Kevin Rudd of course is mainly responsible for all this but others learnt to play the game from Rudd and played it with great relish. Most of them remain in the parliament and indeed, now occupy senior positions in Bill Shorten’s shadow cabinet.
The leadership addiction, from which labor has suffered for at least the past six years, like any addiction, cannot be cured overnight and certainly not while Kevin Rudd remains in the caucus with, on the face of it, not much to do for the next three years as a humble back bencher. This is not an ideal circumstance for treating an addiction, one symptom of which is compulsive leaking to journalists.
As Labor heads into what inevitably will be three years at least of hard political toil, the dummy spitting of the past few days – Anna Bourke, Warren Snowdon and Laurie Ferguson all complained about factional warlords subverting democracy in the party – is not a good look.
This is especially so, given that Bill Shorten is a Right Faction heavyweight or if you like, a faceless man, though it does seem rather strange to call him faceless given that his face has been plastered over the front pages of virtually every Australian newspaper and every television news bulletin for months now.
But Labor is now in opposition and the factional ructions and dummy spits – assuming Kevin Rudd and his supporters in the caucus and the media have truly given up any hope of a triumphant return to the leadership in order to once again rescue Labor – are unlikely to matter all that much.
What will matter and what the journalists have failed so far to examine for us – despite all the coverage of factional disputes and factional power plays – is what it means in 2013 to be a member of a faction in the Labor Party.

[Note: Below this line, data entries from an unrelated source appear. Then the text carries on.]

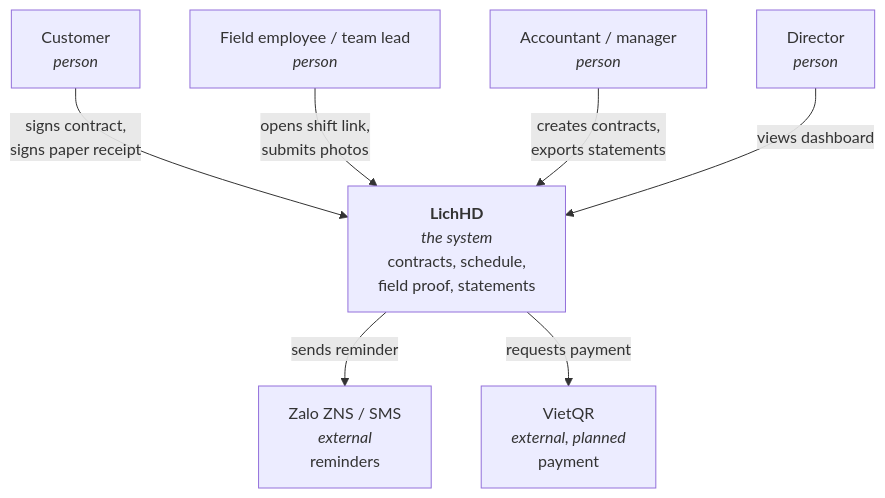
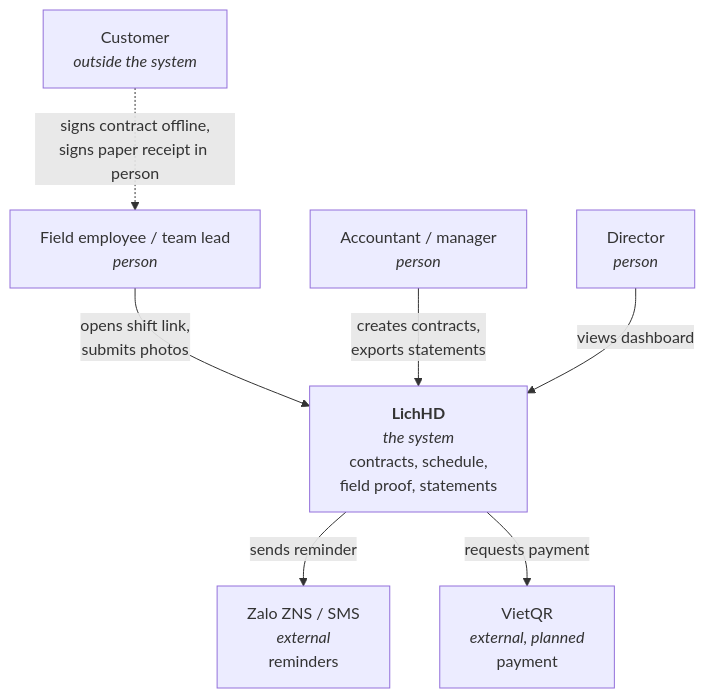
Before and after one commit to dDxCg/contrack: the second of 5 diagrams in README.md, drawn with Mermaid. The commit also changed other lines of this file and 2 other files, not shown here.

````diff
--- a/README.md
+++ b/README.md
@@ -94,20 +92,20 @@
 ```mermaid
 flowchart TB
-    customer["Customer<br/><i>person</i>"]
+    customer["Customer<br/><i>outside the system</i>"]
     employee["Field employee / team lead<br/><i>person</i>"]
     accountant["Accountant / manager<br/><i>person</i>"]
     director["Director<br/><i>person</i>"]
 
     lichhd["<b>LichHD</b><br/><i>the system</i><br/>contracts, schedule,<br/>field proof, statements"]
 
     zalo["Zalo ZNS / SMS<br/><i>external</i><br/>reminders"]
     vietqr["VietQR<br/><i>external, planned</i><br/>payment"]
 
-    customer -->|"signs contract,<br/>signs paper receipt"| lichhd
+    customer -.->|"signs contract offline,<br/>signs paper receipt in person"| employee
     employee -->|"opens shift link,<br/>submits photos"| lichhd
     accountant -->|"creates contracts,<br/>exports statements"| lichhd
     director -->|"views dashboard"| lichhd
 
     lichhd -->|"sends reminder"| zalo
     lichhd -->|"requests payment"| vietqr
 ```
````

In ideological terms, in terms of policy positions, both domestic and foreign, what are the differences between the Right and the Left in the Labor Party? Bill Shorten is a leader of the Right and Tanya Plibersek a leader of the Labor Left, but it’s totally unclear what that means in terms of ideology and policy. If anything.
For a month, Bill Shorten and Anthony Albanese travelled around Australia campaigning for the leadership as key players in the Right and Left factions of the Labor Party, and yet on policy, on ideology, there was no disagreement and indeed, no discussion.

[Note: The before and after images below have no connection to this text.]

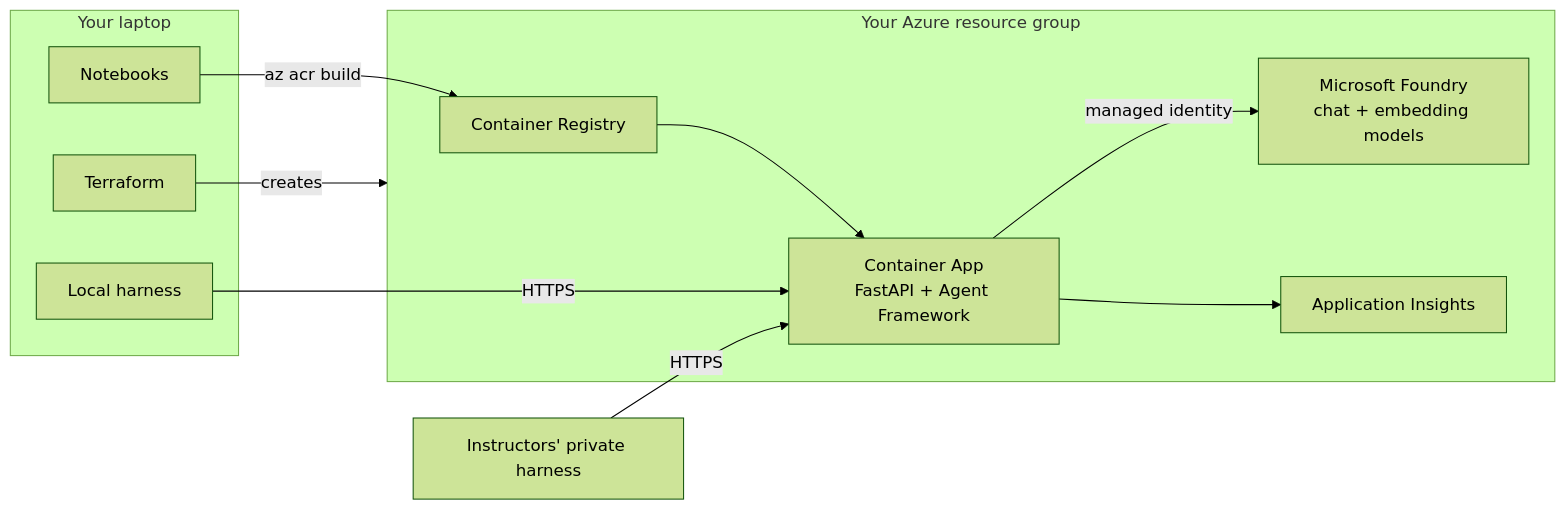
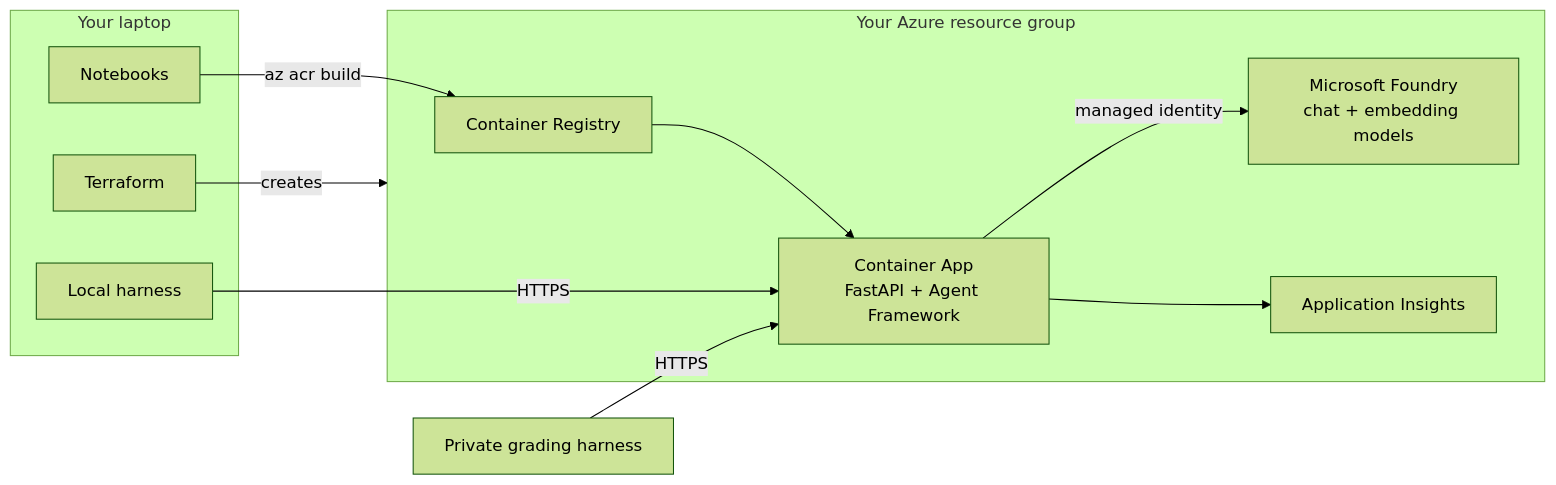
Before and after one commit to pablosalvador10/nw-msai-azure-agentic-ai: the second of 2 diagrams in fy26/README.md, drawn with Mermaid (forest theme). The commit also changed other lines of this file and 14 other files, not shown here.

````diff
--- a/fy26/README.md
+++ b/fy26/README.md
@@ -82,17 +84,17 @@
 ```mermaid
 flowchart LR
     subgraph laptop["Your laptop"]
         NB["Notebooks"]
         H["Local harness"]
         TF["Terraform"]
     end
     subgraph rg["Your Azure resource group"]
         ACR["Container Registry"] --> ACA["Container App<br/>FastAPI + Agent Framework"]
         ACA -- "managed identity" --> F["Microsoft Foundry<br/>chat + embedding models"]
         ACA --> AI["Application Insights"]
     end
     TF -- "creates" --> rg
     NB -- "az acr build" --> ACR
     H -- "HTTPS" --> ACA
-    P["Instructors' private harness"] -- "HTTPS" --> ACA
+    P["Private grading harness"] -- "HTTPS" --> ACA
 ```
````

Bill Shorten was asked by a journalist at one of these meetings about the differences between the Right and the Left and his response was that the factions had formed as a response to the Cold War – presumably with the Right anti-communist and the Left anti-American – and that with the Cold War long over, there were no differences.
This is astounding. And probably not true. At least it is to be hoped that it is not true. Labor is inevitably going to go through a period of soul-searching which will involve a painful examination of what it means to be a social democratic party with trade union roots at a time when the era of rapid economic growth may be over and as a result, some aspects of the welfare state will come under pressure.
A party of the left which no longer has factions based on differences over what it means to be a progressive party is surely doomed to a never-ending search for the ‘best’ leader and to factional squabbles that are only over the spoils of office.
As for the squabbles over positions in the shadow cabinet and the factional deals concocted by the ‘faceless men’, journalists may find this fascinating but for many people, it’s pretty irrelevant when Labor is confronted with long years in the political wilderness.
Journalists will soon have to adjust to the fact that the coalition is in government and that Tony Abbott is the prime minister. On the evidence of their coverage of the Abbott government’s first weeks, they have not yet come to terms with the fact that what’s happening in the Labor Party is not very important.
Tony Abbott’s first weeks have been interesting. Abbott the opposition leader seems to have vanished overnight. It not yet clear who Tony Abbott prime minister might be, though in his first weeks, Abbott has travelled overseas and offered apologies on Australia’s behalf to the leaders of Indonesia and Malaysia, changed his tune about some of the harsher aspects of his asylum seeker policies and promised a free trade agreement with China within 12 months, despite the deep suspicions of his coalition partners about what this might mean in terms of Chinese ownership of Australian agricultural land.
And Tony Abbott has made it clear that unlike Rudd and Julia Gillard, he is determined not to be a slave of the 24/7 news cycle. Unlike Rudd and Gillard, who were both slaves to the media, determined to be seen to be constantly ‘doing something’, Abbott has been mostly invisible except when he was overseas.
For journalists, this is disconcerting. But it probably won’t last because Abbott’s strategy requires an iron discipline – by him and his cabinet and the outer ministry and even among his backbenchers. No government over time can maintain such discipline. In the meantime, journalists have had Labor to fill the news cycle. This too won’t last because in the end, oppositions don’t matter that much.